Point/Counterpoint: Are AP classes worth it?

Mia Halper

More stories from Mia Halper

Nicole Weaver

More stories from Nicole Weaver


AP US History teacher Nathan Schwartz delivers a lecture to his class per the College Board curriculum. AP students learn the important skill of note-taking from these college-level lectures.

For incoming high-school students, Advanced Placement (AP) courses are always heavily encouraged: they’re said to offer a higher level of rigor and a more college-like experience and are considered a major boost when applying to colleges. Despite this, AP courses have a variety of negative impacts that are hard to ignore. Are they worth it?

Point: Nicole Weaver

When filling out college applications, its no secret that colleges favor students with rigorous courses. Unlike typical honors courses, AP courses offer a special opportunity to not only boost college applications but offer an opportunity to prepare for the road ahead.
These college-level courses are meant to be a way to get students thinking about their future. However, students will enter these classes complaining about the rigor and the workload when the whole goal of these courses is preparation for college. The honors classes that we take don’t offer the same groundwork that AP classes do for students.
Unlike honors-level courses, there are multiple resources for AP classes available online that directly align with the material given out by our teachers. Resources are found directly on the College Board website and on second-party sources such as YouTube. I have found that these resources have helped me become more confident in my studying and note-taking skills, which are vital for the next steps into the future. With every resource available at the click of a button, the stress on AP students is greatly minimized.
Students find comfort in knowing that the whole curriculum is the same across the United States. College Board gives out the material and releases in-depth help videos for students who want extra practice.
The schedule for AP courses includes intense instruction on new material starting in September through April. However, in honors classes, new material is provided from September through June. AP courses have exams beginning the first week of May and continuing through the end of the month. Once the exam has been completed for that course, you do not learn new material, instead, you get a chance to actually use the skills you have learned.
Those final weeks of the course are always the most rewarding as you take what you have learned from previous units within the course and apply it to current situations in new projects. In AP World History, for example, we created connections between precedential events that we learned from the past and current events in our society today. Not only does it allow students to get a chance to apply their knowledge from the course material, but it also can provide students a glimpse into what their future could look like in a particular area of study.
Another obvious reason why students choose to take AP courses is that their passing exam scores can sometimes be submitted to your university and count as a credit. Students will have the ability to bypass low level college courses and get straight to interesting material that a student might be interested in.
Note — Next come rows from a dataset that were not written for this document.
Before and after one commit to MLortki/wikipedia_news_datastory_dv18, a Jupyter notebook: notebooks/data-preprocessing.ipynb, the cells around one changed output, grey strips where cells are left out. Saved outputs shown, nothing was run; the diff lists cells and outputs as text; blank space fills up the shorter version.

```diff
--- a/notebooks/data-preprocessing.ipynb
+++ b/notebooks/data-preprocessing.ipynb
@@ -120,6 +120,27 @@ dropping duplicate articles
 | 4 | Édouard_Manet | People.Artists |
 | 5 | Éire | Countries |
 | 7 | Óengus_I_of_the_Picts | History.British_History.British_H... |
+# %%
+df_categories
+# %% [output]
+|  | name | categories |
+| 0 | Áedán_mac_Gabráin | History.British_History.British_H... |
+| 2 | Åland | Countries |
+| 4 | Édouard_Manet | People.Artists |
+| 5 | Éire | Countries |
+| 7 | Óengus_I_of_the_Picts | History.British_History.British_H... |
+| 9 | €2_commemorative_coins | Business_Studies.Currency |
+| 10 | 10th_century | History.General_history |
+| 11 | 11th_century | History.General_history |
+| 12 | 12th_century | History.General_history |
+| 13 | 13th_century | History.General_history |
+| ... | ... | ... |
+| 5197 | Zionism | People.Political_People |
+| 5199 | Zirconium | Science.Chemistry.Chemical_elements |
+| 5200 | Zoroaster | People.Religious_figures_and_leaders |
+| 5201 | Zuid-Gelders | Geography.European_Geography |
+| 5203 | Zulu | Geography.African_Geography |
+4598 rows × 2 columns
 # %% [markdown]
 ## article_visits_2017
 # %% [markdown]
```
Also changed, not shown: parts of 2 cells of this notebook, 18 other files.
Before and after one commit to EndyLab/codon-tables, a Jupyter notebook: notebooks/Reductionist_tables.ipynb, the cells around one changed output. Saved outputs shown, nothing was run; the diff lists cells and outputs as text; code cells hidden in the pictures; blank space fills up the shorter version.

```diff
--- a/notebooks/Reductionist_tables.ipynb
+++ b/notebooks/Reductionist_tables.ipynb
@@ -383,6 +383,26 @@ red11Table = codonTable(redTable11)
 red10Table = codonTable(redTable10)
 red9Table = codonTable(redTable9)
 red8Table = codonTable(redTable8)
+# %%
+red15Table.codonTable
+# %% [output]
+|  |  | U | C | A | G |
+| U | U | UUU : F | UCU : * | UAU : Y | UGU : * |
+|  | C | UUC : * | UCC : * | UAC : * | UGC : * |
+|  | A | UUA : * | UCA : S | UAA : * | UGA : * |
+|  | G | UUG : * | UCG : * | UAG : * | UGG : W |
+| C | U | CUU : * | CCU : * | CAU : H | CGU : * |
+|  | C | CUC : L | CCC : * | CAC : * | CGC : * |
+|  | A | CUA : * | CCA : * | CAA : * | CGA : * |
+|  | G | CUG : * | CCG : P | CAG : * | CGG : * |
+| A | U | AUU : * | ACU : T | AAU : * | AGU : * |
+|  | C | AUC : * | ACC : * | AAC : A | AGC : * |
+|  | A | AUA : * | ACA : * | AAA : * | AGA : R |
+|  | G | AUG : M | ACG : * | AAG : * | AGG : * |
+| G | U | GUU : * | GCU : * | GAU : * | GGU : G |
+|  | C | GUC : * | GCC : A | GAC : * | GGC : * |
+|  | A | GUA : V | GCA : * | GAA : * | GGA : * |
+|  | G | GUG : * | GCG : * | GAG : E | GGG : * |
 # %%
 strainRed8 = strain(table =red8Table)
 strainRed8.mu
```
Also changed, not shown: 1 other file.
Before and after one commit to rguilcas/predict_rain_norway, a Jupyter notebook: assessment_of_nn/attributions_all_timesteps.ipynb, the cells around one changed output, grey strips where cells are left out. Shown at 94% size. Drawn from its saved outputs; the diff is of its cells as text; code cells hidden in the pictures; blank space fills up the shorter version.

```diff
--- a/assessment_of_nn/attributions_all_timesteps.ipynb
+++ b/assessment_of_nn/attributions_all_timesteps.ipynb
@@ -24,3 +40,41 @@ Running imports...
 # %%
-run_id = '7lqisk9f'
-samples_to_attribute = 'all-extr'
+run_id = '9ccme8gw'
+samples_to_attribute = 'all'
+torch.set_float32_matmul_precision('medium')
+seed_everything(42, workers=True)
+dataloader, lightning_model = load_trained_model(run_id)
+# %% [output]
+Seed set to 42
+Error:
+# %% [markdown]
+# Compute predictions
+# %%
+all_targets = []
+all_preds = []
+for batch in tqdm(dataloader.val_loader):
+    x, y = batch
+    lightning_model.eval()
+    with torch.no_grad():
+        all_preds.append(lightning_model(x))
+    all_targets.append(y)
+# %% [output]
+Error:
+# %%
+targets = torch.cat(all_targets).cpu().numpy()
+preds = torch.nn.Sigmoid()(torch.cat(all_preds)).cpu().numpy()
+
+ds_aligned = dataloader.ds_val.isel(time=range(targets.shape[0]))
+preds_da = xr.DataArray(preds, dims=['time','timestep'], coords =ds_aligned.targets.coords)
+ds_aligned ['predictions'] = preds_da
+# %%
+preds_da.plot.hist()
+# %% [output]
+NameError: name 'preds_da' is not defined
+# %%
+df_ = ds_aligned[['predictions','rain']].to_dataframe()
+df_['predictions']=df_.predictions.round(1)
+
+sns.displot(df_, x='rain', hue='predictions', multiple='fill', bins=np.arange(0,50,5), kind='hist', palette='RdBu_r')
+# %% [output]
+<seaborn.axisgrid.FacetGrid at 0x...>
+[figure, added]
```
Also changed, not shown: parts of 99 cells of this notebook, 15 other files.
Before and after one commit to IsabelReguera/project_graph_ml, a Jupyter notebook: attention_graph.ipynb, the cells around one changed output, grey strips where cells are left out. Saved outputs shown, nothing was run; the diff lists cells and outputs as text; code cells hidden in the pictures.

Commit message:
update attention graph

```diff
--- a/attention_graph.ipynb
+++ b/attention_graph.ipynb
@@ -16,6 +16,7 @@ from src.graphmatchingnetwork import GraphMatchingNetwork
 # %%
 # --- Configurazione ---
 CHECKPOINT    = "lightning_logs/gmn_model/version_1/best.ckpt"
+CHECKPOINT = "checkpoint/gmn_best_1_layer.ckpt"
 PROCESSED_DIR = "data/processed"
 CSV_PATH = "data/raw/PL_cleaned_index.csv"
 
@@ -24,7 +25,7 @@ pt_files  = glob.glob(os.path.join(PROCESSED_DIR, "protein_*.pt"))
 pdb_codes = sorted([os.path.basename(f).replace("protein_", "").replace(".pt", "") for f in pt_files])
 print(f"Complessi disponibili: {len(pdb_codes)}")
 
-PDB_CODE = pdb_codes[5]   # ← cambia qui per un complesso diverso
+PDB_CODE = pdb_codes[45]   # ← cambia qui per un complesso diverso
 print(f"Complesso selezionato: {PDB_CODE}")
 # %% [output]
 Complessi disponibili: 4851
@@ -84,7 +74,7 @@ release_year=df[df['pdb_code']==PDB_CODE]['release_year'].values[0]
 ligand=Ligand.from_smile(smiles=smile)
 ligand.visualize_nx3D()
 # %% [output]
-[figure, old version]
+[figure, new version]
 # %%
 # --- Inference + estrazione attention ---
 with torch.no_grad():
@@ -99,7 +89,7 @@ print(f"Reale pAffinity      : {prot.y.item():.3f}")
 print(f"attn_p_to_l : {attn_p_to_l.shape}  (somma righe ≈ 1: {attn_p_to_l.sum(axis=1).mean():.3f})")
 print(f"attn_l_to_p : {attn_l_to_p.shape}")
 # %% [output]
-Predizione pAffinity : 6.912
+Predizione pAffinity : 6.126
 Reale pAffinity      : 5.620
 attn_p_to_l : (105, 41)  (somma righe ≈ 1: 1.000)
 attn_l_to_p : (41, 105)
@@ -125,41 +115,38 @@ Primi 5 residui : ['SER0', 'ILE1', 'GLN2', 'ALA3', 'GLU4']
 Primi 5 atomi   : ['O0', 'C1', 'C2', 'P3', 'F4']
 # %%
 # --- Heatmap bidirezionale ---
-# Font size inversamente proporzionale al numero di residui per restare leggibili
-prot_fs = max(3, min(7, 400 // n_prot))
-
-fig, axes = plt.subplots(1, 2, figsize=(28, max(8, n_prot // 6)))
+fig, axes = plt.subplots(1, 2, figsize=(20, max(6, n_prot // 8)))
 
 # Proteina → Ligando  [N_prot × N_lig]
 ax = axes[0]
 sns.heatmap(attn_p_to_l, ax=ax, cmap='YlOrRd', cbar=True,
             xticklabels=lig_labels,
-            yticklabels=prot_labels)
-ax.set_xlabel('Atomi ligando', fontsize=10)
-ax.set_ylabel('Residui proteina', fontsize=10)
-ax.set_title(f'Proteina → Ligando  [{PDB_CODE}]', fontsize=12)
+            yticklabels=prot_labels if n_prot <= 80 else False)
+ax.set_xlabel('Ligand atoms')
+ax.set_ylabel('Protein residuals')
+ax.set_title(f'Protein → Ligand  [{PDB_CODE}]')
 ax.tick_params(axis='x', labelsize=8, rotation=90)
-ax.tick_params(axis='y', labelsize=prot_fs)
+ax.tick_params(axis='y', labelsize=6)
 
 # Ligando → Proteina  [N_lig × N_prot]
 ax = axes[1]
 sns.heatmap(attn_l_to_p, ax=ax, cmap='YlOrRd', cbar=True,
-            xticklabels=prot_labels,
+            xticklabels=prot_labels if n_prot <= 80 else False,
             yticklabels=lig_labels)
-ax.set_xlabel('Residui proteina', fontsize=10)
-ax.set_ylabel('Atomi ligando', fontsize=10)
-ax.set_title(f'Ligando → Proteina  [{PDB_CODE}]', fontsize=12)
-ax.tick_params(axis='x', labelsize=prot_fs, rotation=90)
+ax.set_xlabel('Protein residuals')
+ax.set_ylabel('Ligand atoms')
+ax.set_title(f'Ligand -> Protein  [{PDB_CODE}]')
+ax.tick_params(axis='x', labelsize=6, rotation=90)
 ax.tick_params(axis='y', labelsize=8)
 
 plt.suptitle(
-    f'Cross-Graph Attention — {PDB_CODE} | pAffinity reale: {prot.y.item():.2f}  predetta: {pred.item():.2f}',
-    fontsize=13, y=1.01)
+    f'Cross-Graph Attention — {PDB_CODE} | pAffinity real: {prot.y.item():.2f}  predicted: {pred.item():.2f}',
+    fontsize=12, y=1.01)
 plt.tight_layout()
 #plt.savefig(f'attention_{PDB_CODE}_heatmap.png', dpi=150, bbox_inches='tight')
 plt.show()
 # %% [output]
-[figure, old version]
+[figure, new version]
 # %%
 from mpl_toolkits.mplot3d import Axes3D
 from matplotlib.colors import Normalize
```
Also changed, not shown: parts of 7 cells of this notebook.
Counterpoint: Mia Halper

A primary drawback of AP courses is the stress they cause among students taking them. As an AP course taker myself, I’m well aware of the high workload that comes with the courses. Although some courses have less material to complete, many AP courses come with lengthy textbooks, extensive reading guides and many other assignments. For students taking multiple APs, this can lead to hours upon hours of homework. This contributes to stress and can negatively affect the mental health of students.
The time that AP coursework takes up can also decrease the ability of students to participate in activities such as sports, clubs and other extracurriculars. These activities can improve mental health and enrich students in various ways. A good amount and variety of extracurriculars is essential for students.
When considering how AP classes affect students in regard to college admission, one thing that’s important to keep in mind is the fact that practically every student applying to colleges is taking countless AP exams. Given this, it’s unlikely that the number of AP courses a student is taking will even factor into college acceptances. AP courses won’t make any student stand out above another; extracurricular activities, which AP courses detract from, are more likely to affect a college’s decision.
Part of what makes AP courses unique is AP tests. Each AP course comes with its own exam; typically, all of the tests take place in the span of a couple of weeks in May. Each AP test is organized slightly differently. Each is scored on a scale of one to five, but they all have different components and different scaling of scores. These tests are a major source of stress for students, particularly those who are taking multiple AP courses and as a result, must take multiple AP tests in a short period of time. For students who have trouble with standardized testing, this presents a major disadvantage.
For many AP students, the main draw is the college credits. At many colleges, though, only students who score in the three to five range on an AP test are able to use that course for college credit. Additionally, some colleges have begun to become more strict and selective in this, only allowing students with scores of five (the highest possible) to submit the course for credit.
Many feel that AP courses are designed to improve and enrich the high school experience. The culmination of stress and other drawbacks caused by APs can make it the exact opposite- difficult and unenjoyable.